[Version difference data]
++++++
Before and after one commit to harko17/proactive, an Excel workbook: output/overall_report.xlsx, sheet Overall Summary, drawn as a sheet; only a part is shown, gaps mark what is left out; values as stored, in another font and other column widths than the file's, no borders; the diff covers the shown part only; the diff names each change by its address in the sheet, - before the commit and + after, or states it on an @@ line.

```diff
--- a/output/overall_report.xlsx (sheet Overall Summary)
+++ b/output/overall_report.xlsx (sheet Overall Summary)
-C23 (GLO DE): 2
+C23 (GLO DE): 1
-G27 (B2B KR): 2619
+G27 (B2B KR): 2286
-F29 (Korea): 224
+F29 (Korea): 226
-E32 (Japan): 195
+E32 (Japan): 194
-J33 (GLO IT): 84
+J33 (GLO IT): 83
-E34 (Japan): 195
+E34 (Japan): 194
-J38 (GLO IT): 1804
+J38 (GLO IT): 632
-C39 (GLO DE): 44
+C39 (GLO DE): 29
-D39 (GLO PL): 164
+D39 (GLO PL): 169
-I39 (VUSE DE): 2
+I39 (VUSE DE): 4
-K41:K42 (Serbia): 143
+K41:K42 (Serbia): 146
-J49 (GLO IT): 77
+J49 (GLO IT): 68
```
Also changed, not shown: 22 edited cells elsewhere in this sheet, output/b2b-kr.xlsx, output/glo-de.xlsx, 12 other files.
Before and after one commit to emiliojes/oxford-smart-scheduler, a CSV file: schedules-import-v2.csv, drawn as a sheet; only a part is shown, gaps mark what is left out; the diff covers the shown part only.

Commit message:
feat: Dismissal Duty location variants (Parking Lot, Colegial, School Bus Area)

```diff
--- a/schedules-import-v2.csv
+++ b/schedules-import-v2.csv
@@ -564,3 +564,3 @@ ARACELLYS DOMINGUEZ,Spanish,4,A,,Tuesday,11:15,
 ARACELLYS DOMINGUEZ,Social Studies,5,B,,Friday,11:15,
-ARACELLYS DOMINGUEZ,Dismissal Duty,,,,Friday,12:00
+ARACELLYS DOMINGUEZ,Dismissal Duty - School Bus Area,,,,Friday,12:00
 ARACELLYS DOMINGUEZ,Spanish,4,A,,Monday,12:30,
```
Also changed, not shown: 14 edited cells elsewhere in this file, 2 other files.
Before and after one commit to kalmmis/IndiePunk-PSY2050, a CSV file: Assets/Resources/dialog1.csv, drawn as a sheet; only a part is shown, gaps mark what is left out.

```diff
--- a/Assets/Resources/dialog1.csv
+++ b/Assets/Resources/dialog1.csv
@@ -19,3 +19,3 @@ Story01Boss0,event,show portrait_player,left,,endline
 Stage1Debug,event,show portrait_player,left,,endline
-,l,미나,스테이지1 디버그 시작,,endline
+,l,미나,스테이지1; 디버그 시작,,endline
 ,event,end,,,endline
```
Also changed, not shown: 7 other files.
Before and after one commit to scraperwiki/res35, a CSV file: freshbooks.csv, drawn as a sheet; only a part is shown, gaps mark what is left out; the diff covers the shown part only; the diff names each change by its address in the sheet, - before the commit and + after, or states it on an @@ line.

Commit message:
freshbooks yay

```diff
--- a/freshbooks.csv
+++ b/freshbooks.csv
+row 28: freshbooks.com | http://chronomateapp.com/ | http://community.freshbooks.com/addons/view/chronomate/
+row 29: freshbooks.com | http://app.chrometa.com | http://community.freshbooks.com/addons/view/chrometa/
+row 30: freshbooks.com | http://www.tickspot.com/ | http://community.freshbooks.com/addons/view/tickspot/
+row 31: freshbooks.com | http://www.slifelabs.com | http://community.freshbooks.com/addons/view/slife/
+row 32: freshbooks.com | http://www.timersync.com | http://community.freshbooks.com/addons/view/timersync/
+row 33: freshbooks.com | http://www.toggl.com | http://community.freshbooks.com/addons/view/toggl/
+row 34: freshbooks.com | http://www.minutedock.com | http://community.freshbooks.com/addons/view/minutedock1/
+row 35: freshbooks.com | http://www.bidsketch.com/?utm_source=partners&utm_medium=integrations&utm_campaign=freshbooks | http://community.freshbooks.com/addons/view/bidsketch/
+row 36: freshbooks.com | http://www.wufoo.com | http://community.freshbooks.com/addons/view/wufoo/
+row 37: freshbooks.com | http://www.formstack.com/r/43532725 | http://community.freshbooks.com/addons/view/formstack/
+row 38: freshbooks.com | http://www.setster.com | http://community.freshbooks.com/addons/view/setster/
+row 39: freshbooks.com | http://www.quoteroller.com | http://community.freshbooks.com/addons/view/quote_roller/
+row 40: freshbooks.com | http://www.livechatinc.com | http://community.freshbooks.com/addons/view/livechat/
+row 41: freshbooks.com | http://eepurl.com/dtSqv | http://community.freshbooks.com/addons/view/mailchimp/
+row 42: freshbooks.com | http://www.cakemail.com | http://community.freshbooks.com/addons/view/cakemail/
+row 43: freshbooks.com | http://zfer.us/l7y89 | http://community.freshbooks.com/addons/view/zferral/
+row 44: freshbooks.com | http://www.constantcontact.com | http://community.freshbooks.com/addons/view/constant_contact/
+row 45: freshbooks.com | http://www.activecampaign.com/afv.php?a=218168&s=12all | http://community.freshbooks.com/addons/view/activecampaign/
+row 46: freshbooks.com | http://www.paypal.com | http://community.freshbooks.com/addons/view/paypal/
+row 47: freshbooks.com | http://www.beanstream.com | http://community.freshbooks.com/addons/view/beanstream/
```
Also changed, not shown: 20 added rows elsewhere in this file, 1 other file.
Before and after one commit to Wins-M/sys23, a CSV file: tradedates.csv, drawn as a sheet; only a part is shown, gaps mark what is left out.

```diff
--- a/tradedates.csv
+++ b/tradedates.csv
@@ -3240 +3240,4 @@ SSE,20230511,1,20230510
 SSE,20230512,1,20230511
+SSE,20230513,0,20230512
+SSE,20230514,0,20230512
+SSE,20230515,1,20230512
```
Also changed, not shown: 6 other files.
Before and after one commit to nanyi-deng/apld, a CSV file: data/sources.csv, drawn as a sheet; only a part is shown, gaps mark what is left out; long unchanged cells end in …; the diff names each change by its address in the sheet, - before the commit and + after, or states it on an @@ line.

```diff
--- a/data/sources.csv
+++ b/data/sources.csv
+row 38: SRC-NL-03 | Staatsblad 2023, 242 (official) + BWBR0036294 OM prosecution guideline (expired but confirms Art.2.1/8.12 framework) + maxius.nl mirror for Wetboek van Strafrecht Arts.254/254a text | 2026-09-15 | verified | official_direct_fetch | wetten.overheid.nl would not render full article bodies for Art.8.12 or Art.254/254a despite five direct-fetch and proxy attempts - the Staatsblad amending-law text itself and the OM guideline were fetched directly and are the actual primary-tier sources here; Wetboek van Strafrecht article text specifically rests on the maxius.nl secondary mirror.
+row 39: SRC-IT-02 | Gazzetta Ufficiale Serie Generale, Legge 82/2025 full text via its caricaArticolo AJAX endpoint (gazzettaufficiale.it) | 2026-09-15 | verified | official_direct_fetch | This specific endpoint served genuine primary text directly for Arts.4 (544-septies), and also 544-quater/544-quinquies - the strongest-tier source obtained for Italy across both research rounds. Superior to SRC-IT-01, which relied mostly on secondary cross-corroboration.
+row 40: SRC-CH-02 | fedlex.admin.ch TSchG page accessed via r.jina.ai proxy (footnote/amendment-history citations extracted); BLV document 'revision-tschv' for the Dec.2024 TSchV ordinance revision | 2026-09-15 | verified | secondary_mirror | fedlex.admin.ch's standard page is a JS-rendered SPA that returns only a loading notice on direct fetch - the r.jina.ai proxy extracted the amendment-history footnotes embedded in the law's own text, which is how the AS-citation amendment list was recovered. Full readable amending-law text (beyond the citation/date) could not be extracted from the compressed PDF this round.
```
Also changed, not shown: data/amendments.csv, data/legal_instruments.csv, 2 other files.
++++++
- _ABOUT THIS TASK_: What is needed is every line of the records that contains the word "endline".

- _ANSWER TO THIS TASK_:
@@ -19,3 +19,3 @@ Story01Boss0,event,show portrait_player,left,,endline
 Stage1Debug,event,show portrait_player,left,,endline
-,l,미나,스테이지1 디버그 시작,,endline
+,l,미나,스테이지1; 디버그 시작,,endline
 ,event,end,,,endline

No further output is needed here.